However, one hospital also saved £10,500 in one month by cracking down on “annual leave overpayments”.
Lord Carter’s findings are based on an investigation of spending at 22 NHS hospitals. He found that the prices hospitals were paying for products and services varied by as much as 35 per cent.
Hip operations are costing some hospitals more than double what they should, with some using hip replacements that were both more expensive and less long-lasting. If all hospitals used the cheaper, long-lasting version, £17m could be saved each year.
One hospital also found it could save £40,000 by purchasing the insoluble version of a common steroid tablet for a price of two pence per tablet, compared to the £1.50 cost of the soluble version.
Lord Carter also estimated that £150m could be saved by levelling out the prices hospitals pay for energy bills, cleaning, laundry, building maintenance and waste services.
The total savings estimate of £5bn by 2020 represents a major contribution to the £22bn the NHS been told it must cut from its budget in the next five years.
However, it will be viewed as an optimistic figure by many analysts. The health service has already had to reduce costs by £20bn in the past five years – largely through holding down staff pay.
The Health Secretary Jeremy Hunt said hospitals should be seeking “the best value deals” for medicines and services “every time”.
However, concerns are rising that efficiency drives with the NHS will come at the expense of quality care. In a sign of how high a priority financial savings have become, the NHS watchdog the Care Quality Commission was last week told it must also rate hospitals on their efficiency, alongside inspecting safety and quality.
Dr Paul Flynn, chair of the British Medical Association’s consultant committee, warned that “short-term savings” could have a “long-terms costs for services and staff wellbeing”.
“With billions having been cut from the NHS budget in recent years through ‘efficiency savings’ and cuts to staff pay, we must ensure further reductions don’t compromise patient care and place more pressure on already overstretched services and staff,” he said.
Lord Carter also recommended a crackdown on medical sales representatives operating in NHS hospitals, who drive up costs for often unnecessary products, or products for which cheaper alternatives are available.
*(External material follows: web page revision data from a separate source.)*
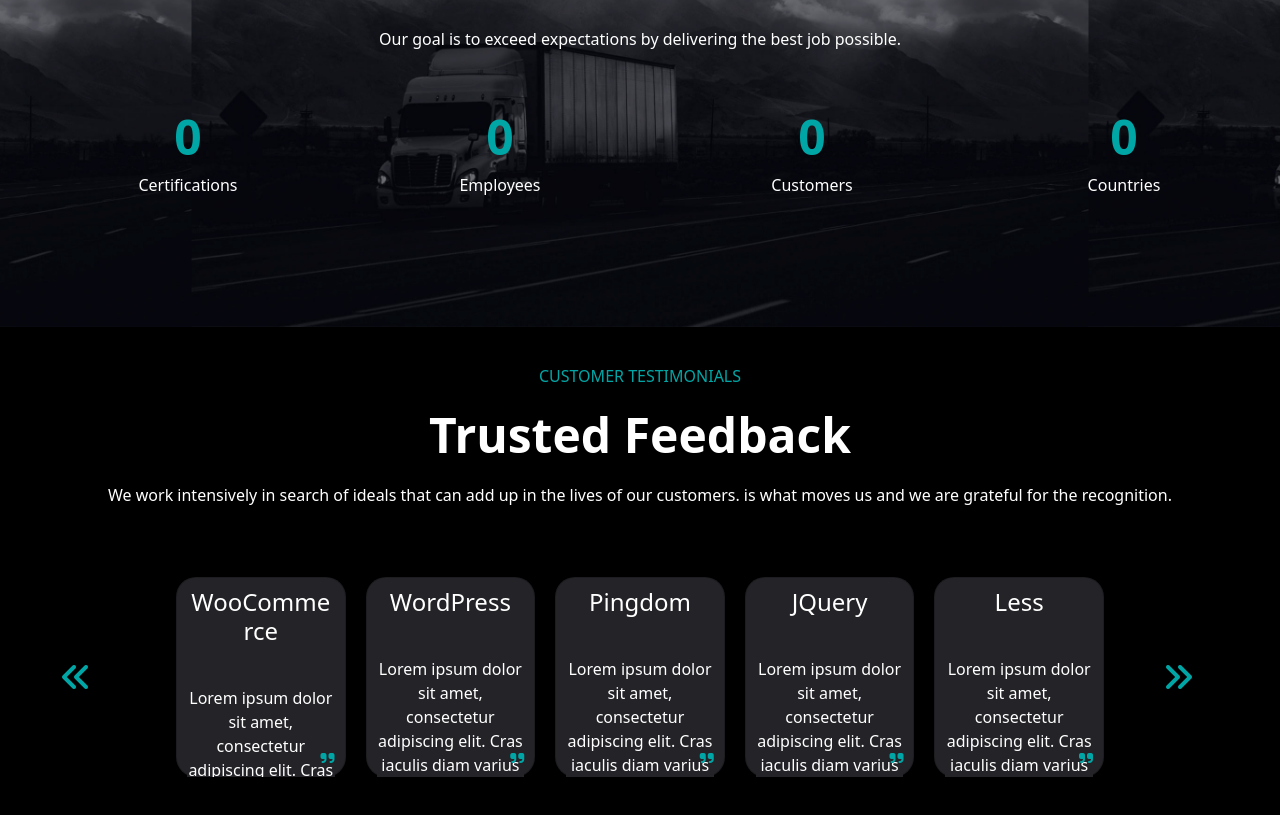
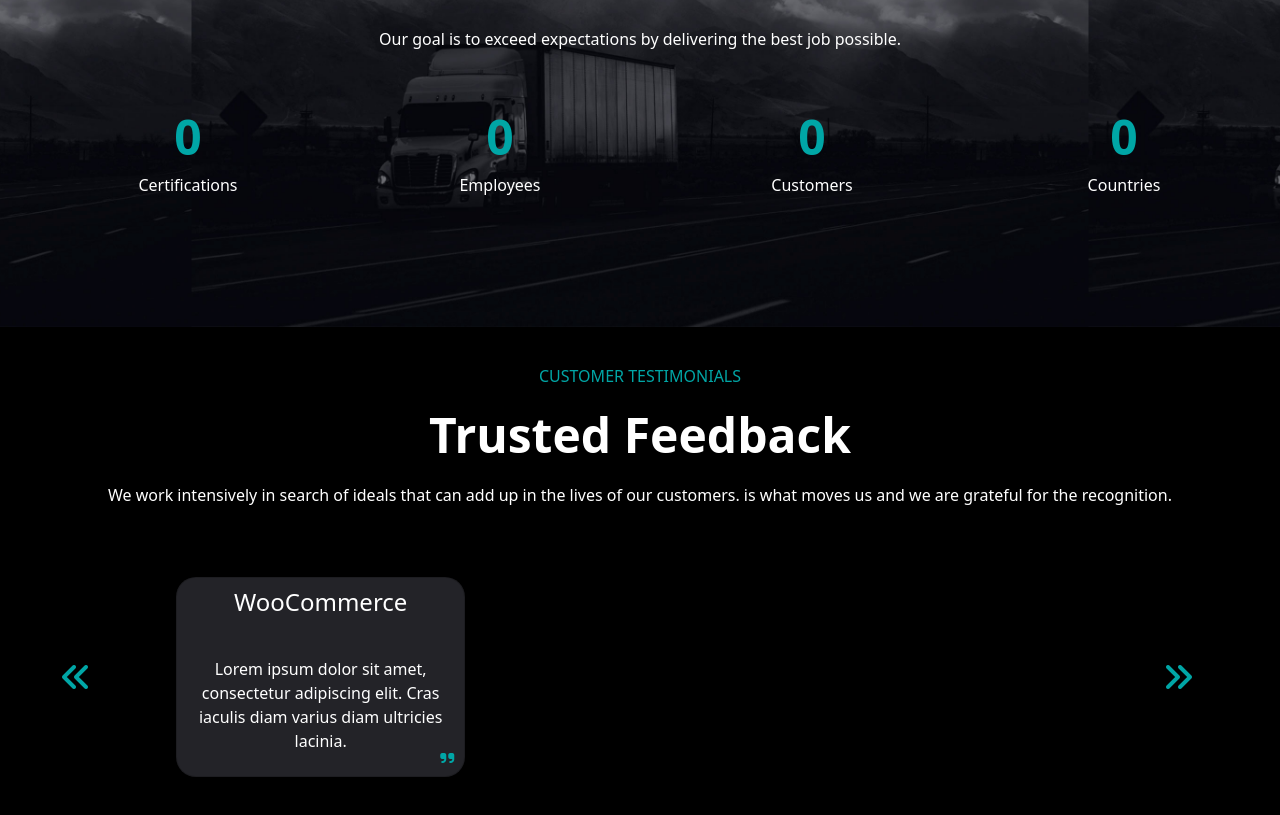
Before and after one commit to matteocenci/proj-html-vuejs, a Vue app: page / in a window 1280 px wide. Shown: the part 2168-2983 px from the top of the page. Built offline with nearby package versions, Linux system fonts and the light colour scheme.

Commit message:
Carousel Finished

```diff
--- a/src/components/CarouselSection.vue
+++ b/src/components/CarouselSection.vue
@@ -24,7 +24,7 @@ export default {
                 console.log('car');
             } else {
                 this.curIndex--;
-                console.log('cur--')
+                console.log('cur--');
             }
         }
     }
@@ -44,7 +44,7 @@ export default {
                 <i class="fa-solid fa-angles-left"></i>
             </div>
             <div class="card-container">
-                <div class="card" v-for="info in card">
+                <div class="card" v-for="(info, index) in card" :class="{none : index !== curIndex}">
                     <h4>{{ info.title }}</h4>
                     <div>
                         <p>{{ info.feedback }}</p>
@@ -64,6 +64,9 @@ export default {
 @use '../style/partials/mixins' as *;
 @use '../style/partials/variables' as *;
 
+.none {
+    display: none;
+}
 
 section {
     background-color: black;
@@ -98,6 +101,7 @@ section {
         }
 
         .prev {
+            cursor: pointer;
             font-size: 2rem;
             width: 5%;
         }
@@ -140,6 +144,7 @@ section {
 
 
         .next {
+            cursor: pointer;
             font-size: 2rem;
             width: 5%;
         }
```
The report suggests a new law based on the American “Sunshine Act”, that would see sales reps forced to report all their financial relationships with hospitals and doctors.
The review also recommends a single electronic catalogue of hospital goods so that managers and clinicians can access the best national prices.
Later this year, Lord Carter will outline what savings hospitals can achieve by condensing his findings into a report on what an efficient ‘model hospital’ should look like.Reuse content